The controversial General Zoning Plan for Hanoi through 2030, developed by US-South Korean joint-venture PPJ and the Institute of Architecture, Urban and Rural Planning under the Construction Ministry, is expected to be approved by the Prime Minister before Hanoi's 1,000th anniversary this October. Nguyen Quang, program manager for the United Nations Human Settlements Development Program in Vietnam, spoke on the issue with Thanh Nien Weekly.
The proposal to move Hanoi's administrative center to Ba Vi District has attracted several contradictory views. Can you share your thoughts on this?
It is not easy to fix the structure of urban space as planners wish, when the space is being shaped by market economy mechanisms. And Vietnam's planning method has not changed much from the traditional voluntarism method of making master plans. Master plans draw buildings or roads that have to be built, but do not mention how the resources to construct the buildings or roads can be accessed.
We had thought of building Vinh Yen Town in Vinh Phuc Province into a modern one that is even bigger than Hanoi. However, we do not have the resources to implement this, and it remains a small city. The vision of building national road No. 5 as a highway linking Hanoi with Hai Phong City cannot be realized as a range of small industrial parks and factories have sprung up along the road.
Ba Vi is very far from downtown Hanoi (around 60 kilometers), so how are residents to go there and ask that officials deal with issues that concern them? The plan (the General Zoning Plan for Hanoi through 2030) is only a construction plan, not a development plan. What we need now is a development plan that focuses on improving people's lives, protecting the environment, ensuring economic growth and job creation to accelerate poverty reduction.
Hanoi's space structure should be shaped by many factors, not just a master plan. It should be decided by a system of controlling and accessing investment according to established priorities which are themselves based on the social and environmental impacts. These should decide what constructions are allowed, or what needs to be preserved
An ideal plan must deal with issues relating to people's livelihoods. So, it is time to think about reforming the planning system itself.
So you think locating the administrative center in Ba Vi is not a good move?
There is no question that the current (administrative) area is too small. But the planning should be heritable. We should not zone a city towards the east today, and the west tomorrow. We'd already planned to develop Hanoi in the northern direction, but the current plan focuses on the west.

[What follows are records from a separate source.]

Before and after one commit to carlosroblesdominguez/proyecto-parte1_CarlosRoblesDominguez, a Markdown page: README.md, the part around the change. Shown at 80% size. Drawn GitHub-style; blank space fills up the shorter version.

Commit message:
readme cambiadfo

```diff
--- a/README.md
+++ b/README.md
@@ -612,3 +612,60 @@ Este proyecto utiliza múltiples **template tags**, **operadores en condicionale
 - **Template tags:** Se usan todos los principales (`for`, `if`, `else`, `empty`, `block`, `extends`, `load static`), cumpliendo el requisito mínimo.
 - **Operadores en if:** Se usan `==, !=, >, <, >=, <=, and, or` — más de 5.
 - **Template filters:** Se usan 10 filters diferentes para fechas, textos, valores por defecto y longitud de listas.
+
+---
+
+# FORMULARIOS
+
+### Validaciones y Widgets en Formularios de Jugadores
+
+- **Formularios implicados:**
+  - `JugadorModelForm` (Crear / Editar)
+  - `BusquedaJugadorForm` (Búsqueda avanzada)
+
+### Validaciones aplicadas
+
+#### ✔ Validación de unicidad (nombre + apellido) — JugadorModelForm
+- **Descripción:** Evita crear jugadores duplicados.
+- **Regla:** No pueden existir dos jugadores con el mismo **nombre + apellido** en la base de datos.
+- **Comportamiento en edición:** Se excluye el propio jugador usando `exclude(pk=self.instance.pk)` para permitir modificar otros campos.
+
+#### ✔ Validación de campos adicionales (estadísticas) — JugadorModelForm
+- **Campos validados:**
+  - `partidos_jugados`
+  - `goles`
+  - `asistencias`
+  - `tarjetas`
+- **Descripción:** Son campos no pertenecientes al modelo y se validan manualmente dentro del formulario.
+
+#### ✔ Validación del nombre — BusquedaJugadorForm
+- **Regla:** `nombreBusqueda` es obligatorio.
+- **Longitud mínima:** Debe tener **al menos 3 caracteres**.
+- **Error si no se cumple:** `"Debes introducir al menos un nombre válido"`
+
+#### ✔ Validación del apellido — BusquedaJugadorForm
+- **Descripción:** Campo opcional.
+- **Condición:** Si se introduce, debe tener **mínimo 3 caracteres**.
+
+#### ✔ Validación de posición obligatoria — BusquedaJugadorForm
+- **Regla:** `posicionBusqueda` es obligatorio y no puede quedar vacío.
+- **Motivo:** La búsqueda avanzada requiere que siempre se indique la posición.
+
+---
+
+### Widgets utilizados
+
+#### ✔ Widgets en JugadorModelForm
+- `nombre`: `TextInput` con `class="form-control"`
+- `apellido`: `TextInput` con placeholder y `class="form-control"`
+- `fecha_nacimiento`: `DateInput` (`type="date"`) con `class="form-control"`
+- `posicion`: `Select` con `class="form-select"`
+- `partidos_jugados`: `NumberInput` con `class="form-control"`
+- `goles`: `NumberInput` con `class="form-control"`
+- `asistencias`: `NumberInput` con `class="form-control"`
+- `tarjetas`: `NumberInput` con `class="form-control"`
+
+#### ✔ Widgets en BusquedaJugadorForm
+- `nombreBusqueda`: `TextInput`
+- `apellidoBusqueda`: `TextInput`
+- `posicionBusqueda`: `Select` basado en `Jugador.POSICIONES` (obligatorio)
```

We have already planned a national administrative area in My Dinh, so there is no need to build a new administrative center far from the city's downtown area. An administrative center should be easily accessible to residents and its location should facilitate the provision of services.
Is it more feasible and practical to set it up in the My Dinh area or near the West Lake?
As a big city, Hanoi can have many centers, and administrative agencies needn't be concentrated in one area. In the current context of e-governance, administrative agencies could be located in different districts of the city if we have good connections. Hanoi now has only 40 percent of its population living in urban areas, and its infrastructure is similar to that of a rural area. This means that the plan to build a mega city is likely to have major environmental impacts.
However, there are some who feel that the construction of the West Lake-Ba Vi route and an administrative center in Ba Vi may help improve the development of a part of Hanoi, formerly Ha Tay Province.
Some countries also think that transportation problems can be solved by developing cities lengthwise. However, as I mentioned above, the space structure of a city is not decided by us, but by other factors.
The main route of a city should be like a living cell, connecting to an economic development point, otherwise it will not be very effective, from an economic standpoint.
What of the plan to build satellite cities?
Satellite cities have been mentioned in many plans. We cannot regulate how this or that city should be, it is a natural development process. We can only classify them, and then decide on suitable investment in its infrastructure. If we fix the population of the core city of Hanoi, and its satellite cities, we are working against the market's development principle and people's right of migration.